Creativity at a Price

2005.Sep.18 Sunday · 0 comments

in Drink, Restaurants

New York City – The evening started out like a bad movie. It was raining. My friend John had a date, so I was left to my own devices and relegated to a divey little inn (don’t worry, it wasn’t last minute, I knew about it in advance). Having come into the city fairly last minute, everyone else I’d contacted already had plans. When the rain stopped, I headed out to the streets.

I had a couple of places in mind in the Upper West Side neighborhood, including a new wine bar that John had recommended, but unfortunately, 8 p.m. on a Saturday evening in New York is no time to try to get in anywhere. As I was ambling about, I realized that I’d never seen the new Time Warner Building, though I’d certainly been hearing all the hype about the various top restaurants that were ensconced in it. So I continued that way and entered. The short version – it’s a shopping mall. Lots of expensive and trendy stores, weirdly laid out, lounge chairs scattered about on the various levels (and all occupied by people just staring vacantly into space), but it’s a mall.

The restaurants are on the third and fourth levels, and I took a little gander at each. Trotter’s is “coming soon.” Cafe Gray looked elegant from the far end of it’s long entryway – I was in a nice pair of new black jeans and an open collared button-down shirt – the “gentleman” at the podium was not having any of it – “You can look at the menu out in the hallway.” – “Could I just take a look at the dining room?” – “I. Think. Not.” – didn’t this attitude go out the window after Sex and the City made fun of it? Per Se was closed for a private event, for which they’d posted the menu outside, it did sound intriguing. Masa only takes diners by advance reservation, even though it was only 1/4 full, as they order exactly the amount of food they need for those people – besides, out of my price range. V Steak looked interesting, but steak wasn’t something I was looking for. Stone Rose (hadn’t heard about this one) looked and sounded extraordinarily loud and irritating, and they don’t allow jeans (but they did let me take a look inside). I noticed off to the side of Masa that Bar Masa was open to the passageway, and ducked inside.

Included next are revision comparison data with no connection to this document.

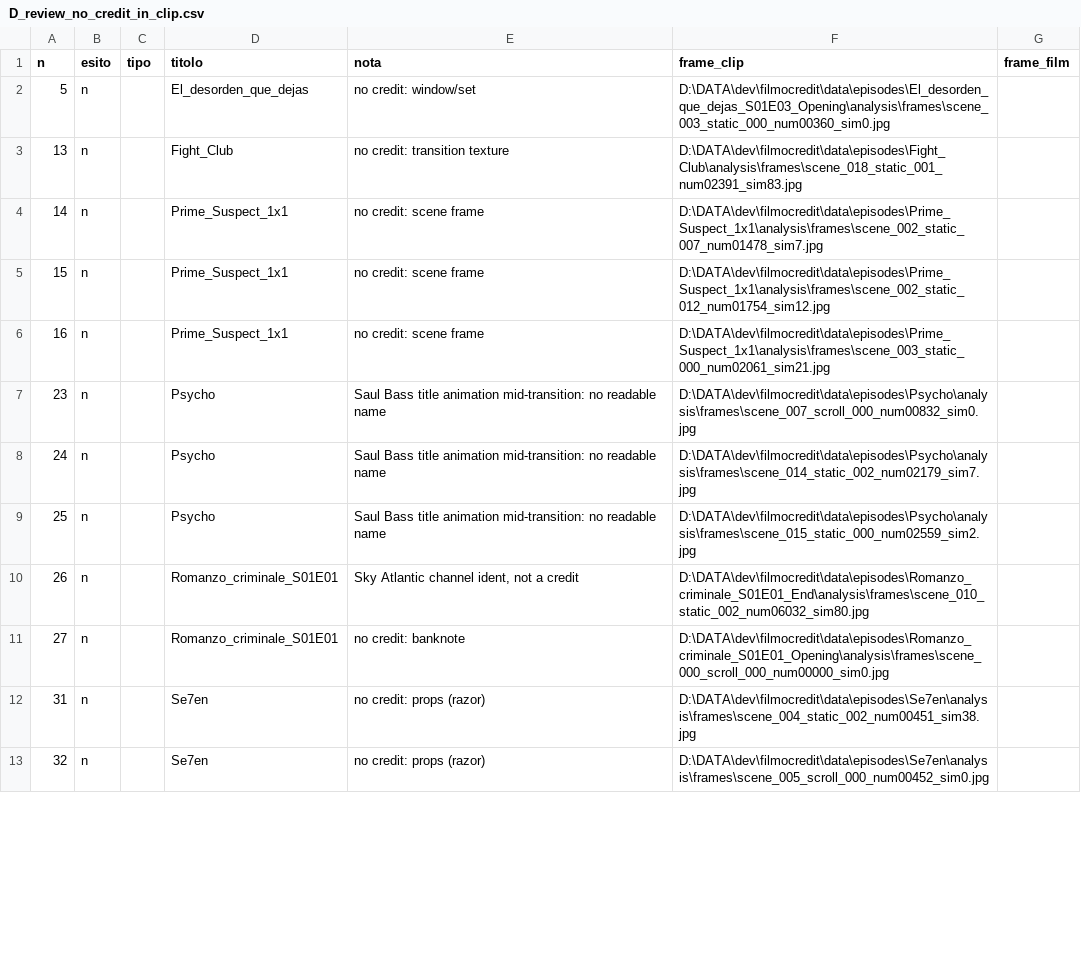
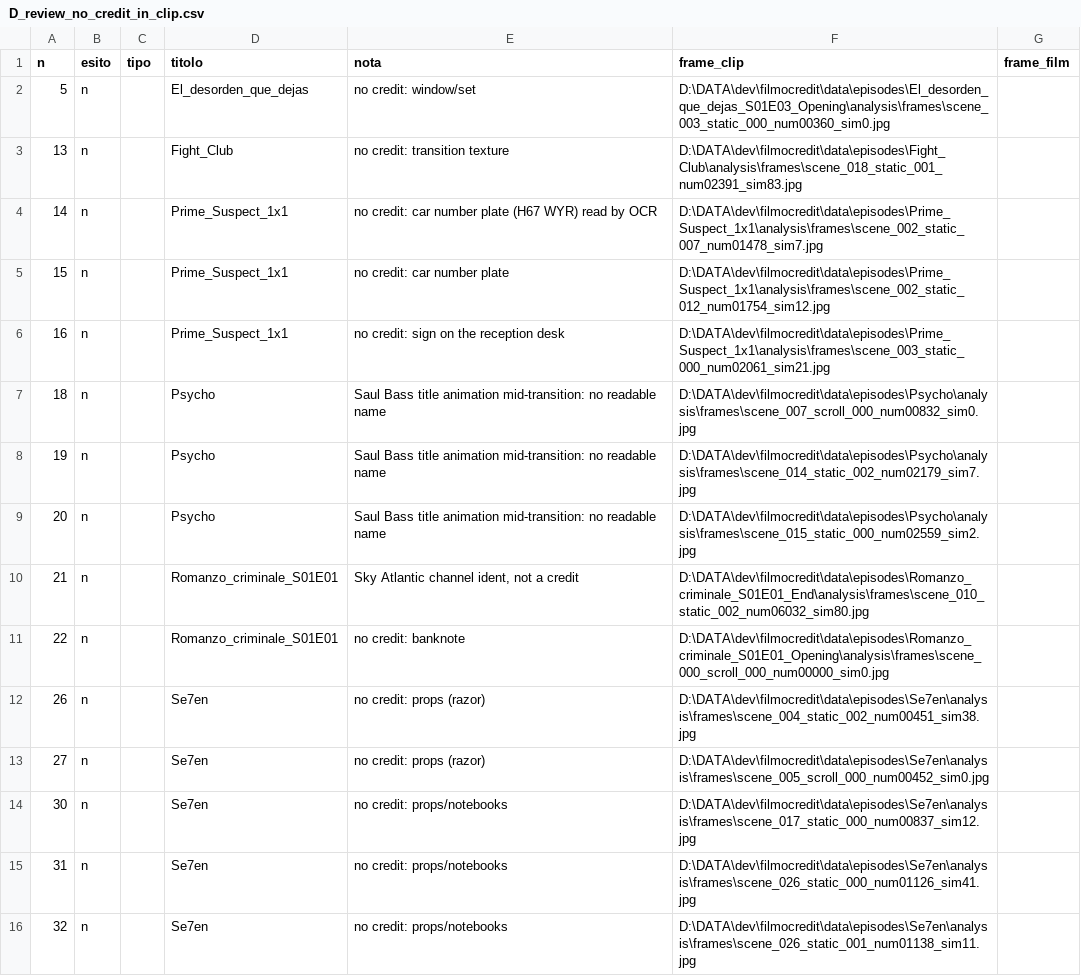
Before and after one commit to guglielmopescatore/filmocredit-pipeline, a CSV file: analysis_2nd_revision/results/D_review_no_credit_in_clip.csv, drawn as a sheet; only a part is shown; the diff covers the shown part only.

```diff
--- a/analysis_2nd_revision/results/D_review_no_credit_in_clip.csv
+++ b/analysis_2nd_revision/results/D_review_no_credit_in_clip.csv
@@ -3,11 +3,14 @@
 13;n;;Fight_Club;no credit: transition texture;D:\DATA\dev\filmocredit\data\episodes\Fight_Club\analysis\frames\scene_018_static_001_num02391_sim83.jpg;
-14;n;;Prime_Suspect_1x1;no credit: scene frame;D:\DATA\dev\filmocredit\data\episodes\Prime_Suspect_1x1\analysis\frames\scene_002_static_007_num01478_sim7.jpg;
-15;n;;Prime_Suspect_1x1;no credit: scene frame;D:\DATA\dev\filmocredit\data\episodes\Prime_Suspect_1x1\analysis\frames\scene_002_static_012_num01754_sim12.jpg;
-16;n;;Prime_Suspect_1x1;no credit: scene frame;D:\DATA\dev\filmocredit\data\episodes\Prime_Suspect_1x1\analysis\frames\scene_003_static_000_num02061_sim21.jpg;
-23;n;;Psycho;Saul Bass title animation mid-transition: no readable name;D:\DATA\dev\filmocredit\data\episodes\Psycho\analysis\frames\scene_007_scroll_000_num00832_sim0.jpg;
-24;n;;Psycho;Saul Bass title animation mid-transition: no readable name;D:\DATA\dev\filmocredit\data\episodes\Psycho\analysis\frames\scene_014_static_002_num02179_sim7.jpg;
-25;n;;Psycho;Saul Bass title animation mid-transition: no readable name;D:\DATA\dev\filmocredit\data\episodes\Psycho\analysis\frames\scene_015_static_000_num02559_sim2.jpg;
-26;n;;Romanzo_criminale_S01E01;Sky Atlantic channel ident, not a credit;D:\DATA\dev\filmocredit\data\episodes\Romanzo_criminale_S01E01_End\analysis\frames\scene_010_static_002_num06032_sim80.jpg;
-27;n;;Romanzo_criminale_S01E01;no credit: banknote;D:\DATA\dev\filmocredit\data\episodes\Romanzo_criminale_S01E01_Opening\analysis\frames\scene_000_scroll_000_num00000_sim0.jpg;
-31;n;;Se7en;no credit: props (razor);D:\DATA\dev\filmocredit\data\episodes\Se7en\analysis\frames\scene_004_static_002_num00451_sim38.jpg;
-32;n;;Se7en;no credit: props (razor);D:\DATA\dev\filmocredit\data\episodes\Se7en\analysis\frames\scene_005_scroll_000_num00452_sim0.jpg;
+14;n;;Prime_Suspect_1x1;no credit: car number plate (H67 WYR) read by OCR;D:\DATA\dev\filmocredit\data\episodes\Prime_Suspect_1x1\analysis\frames\scene_002_static_007_num01478_sim7.jpg;
+15;n;;Prime_Suspect_1x1;no credit: car number plate;D:\DATA\dev\filmocredit\data\episodes\Prime_Suspect_1x1\analysis\frames\scene_002_static_012_num01754_sim12.jpg;
+16;n;;Prime_Suspect_1x1;no credit: sign on the reception desk;D:\DATA\dev\filmocredit\data\episodes\Prime_Suspect_1x1\analysis\frames\scene_003_static_000_num02061_sim21.jpg;
+18;n;;Psycho;Saul Bass title animation mid-transition: no readable name;D:\DATA\dev\filmocredit\data\episodes\Psycho\analysis\frames\scene_007_scroll_000_num00832_sim0.jpg;
+19;n;;Psycho;Saul Bass title animation mid-transition: no readable name;D:\DATA\dev\filmocredit\data\episodes\Psycho\analysis\frames\scene_014_static_002_num02179_sim7.jpg;
+20;n;;Psycho;Saul Bass title animation mid-transition: no readable name;D:\DATA\dev\filmocredit\data\episodes\Psycho\analysis\frames\scene_015_static_000_num02559_sim2.jpg;
+21;n;;Romanzo_criminale_S01E01;Sky Atlantic channel ident, not a credit;D:\DATA\dev\filmocredit\data\episodes\Romanzo_criminale_S01E01_End\analysis\frames\scene_010_static_002_num06032_sim80.jpg;
+22;n;;Romanzo_criminale_S01E01;no credit: banknote;D:\DATA\dev\filmocredit\data\episodes\Romanzo_criminale_S01E01_Opening\analysis\frames\scene_000_scroll_000_num00000_sim0.jpg;
+26;n;;Se7en;no credit: props (razor);D:\DATA\dev\filmocredit\data\episodes\Se7en\analysis\frames\scene_004_static_002_num00451_sim38.jpg;
+27;n;;Se7en;no credit: props (razor);D:\DATA\dev\filmocredit\data\episodes\Se7en\analysis\frames\scene_005_scroll_000_num00452_sim0.jpg;
+30;n;;Se7en;no credit: props/notebooks;D:\DATA\dev\filmocredit\data\episodes\Se7en\analysis\frames\scene_017_static_000_num00837_sim12.jpg;
+31;n;;Se7en;no credit: props/notebooks;D:\DATA\dev\filmocredit\data\episodes\Se7en\analysis\frames\scene_026_static_000_num01126_sim41.jpg;
+32;n;;Se7en;no credit: props/notebooks;D:\DATA\dev\filmocredit\data\episodes\Se7en\analysis\frames\scene_026_static_001_num01138_sim11.jpg;
```
Also changed, not shown: 2 added rows, 5 removed rows and 11 edited cells elsewhere in this file, analysis_2nd_revision/results/A_naive.csv, analysis_2nd_revision/results/A_naive_per_product.csv, 20 other files.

As I mentioned, 8 p.m., well, by now, about 8:30 p.m. on a Saturday evening. The bar can hold about 20 people, and their are tables for another two dozen behind a strip of curtains. The tables were all occupied, the bar was about 2/3 full. Many of the folk at the bar were just having drinks, and by 9 o’clock, the bar was down to half a dozen of us. Half the customers at the tables had left as well. By 10:30 when I left, there were two other people at the bar and four at one table. Somehow, despite the good food, which I’ll talk about in a moment, I don’t see this place making it at what must be astronomical rental rates, even if they do charge a fortune for their food.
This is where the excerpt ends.